Determine how many lines in the listing contain the string "components". Only that number goes in the answer.

#####

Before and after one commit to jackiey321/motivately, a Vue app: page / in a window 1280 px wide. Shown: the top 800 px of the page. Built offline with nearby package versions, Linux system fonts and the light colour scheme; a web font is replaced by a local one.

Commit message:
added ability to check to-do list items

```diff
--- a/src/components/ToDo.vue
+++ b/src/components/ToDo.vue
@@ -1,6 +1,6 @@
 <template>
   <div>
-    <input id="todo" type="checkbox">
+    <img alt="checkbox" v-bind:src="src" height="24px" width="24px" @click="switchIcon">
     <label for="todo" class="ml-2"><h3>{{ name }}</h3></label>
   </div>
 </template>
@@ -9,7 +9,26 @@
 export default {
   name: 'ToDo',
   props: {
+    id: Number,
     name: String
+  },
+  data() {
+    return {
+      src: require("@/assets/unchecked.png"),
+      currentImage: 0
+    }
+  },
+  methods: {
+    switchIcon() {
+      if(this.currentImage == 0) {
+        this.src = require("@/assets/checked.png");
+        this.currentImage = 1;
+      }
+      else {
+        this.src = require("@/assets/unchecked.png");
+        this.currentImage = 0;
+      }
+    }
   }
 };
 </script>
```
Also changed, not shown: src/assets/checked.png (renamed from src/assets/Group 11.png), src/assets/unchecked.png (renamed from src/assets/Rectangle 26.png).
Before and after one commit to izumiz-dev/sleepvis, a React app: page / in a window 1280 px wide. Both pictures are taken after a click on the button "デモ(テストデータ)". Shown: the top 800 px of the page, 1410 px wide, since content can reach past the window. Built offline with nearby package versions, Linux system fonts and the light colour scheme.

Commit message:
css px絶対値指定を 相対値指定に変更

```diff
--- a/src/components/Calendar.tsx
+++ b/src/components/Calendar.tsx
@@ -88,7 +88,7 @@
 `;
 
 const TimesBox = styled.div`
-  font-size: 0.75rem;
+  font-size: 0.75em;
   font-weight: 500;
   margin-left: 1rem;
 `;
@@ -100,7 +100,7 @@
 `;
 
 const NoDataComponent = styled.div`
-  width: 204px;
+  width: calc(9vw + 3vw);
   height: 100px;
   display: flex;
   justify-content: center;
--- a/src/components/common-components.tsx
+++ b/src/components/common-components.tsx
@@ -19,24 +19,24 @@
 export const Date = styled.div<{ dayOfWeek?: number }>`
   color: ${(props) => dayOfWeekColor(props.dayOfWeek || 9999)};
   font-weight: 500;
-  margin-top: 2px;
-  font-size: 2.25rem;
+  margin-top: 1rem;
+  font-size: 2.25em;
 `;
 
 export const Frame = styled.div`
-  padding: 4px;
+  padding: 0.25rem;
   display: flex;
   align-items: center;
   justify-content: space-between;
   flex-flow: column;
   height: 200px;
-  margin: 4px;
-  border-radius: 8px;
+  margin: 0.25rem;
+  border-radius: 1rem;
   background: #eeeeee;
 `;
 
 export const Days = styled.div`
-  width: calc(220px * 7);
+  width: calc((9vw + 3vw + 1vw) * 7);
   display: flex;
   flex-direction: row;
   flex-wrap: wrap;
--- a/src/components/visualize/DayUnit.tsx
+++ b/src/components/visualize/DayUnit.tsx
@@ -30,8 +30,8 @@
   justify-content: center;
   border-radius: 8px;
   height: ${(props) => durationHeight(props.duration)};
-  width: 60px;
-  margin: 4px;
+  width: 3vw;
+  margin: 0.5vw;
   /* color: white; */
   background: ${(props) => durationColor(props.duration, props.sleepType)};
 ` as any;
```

#####

[Finished exercise]: 8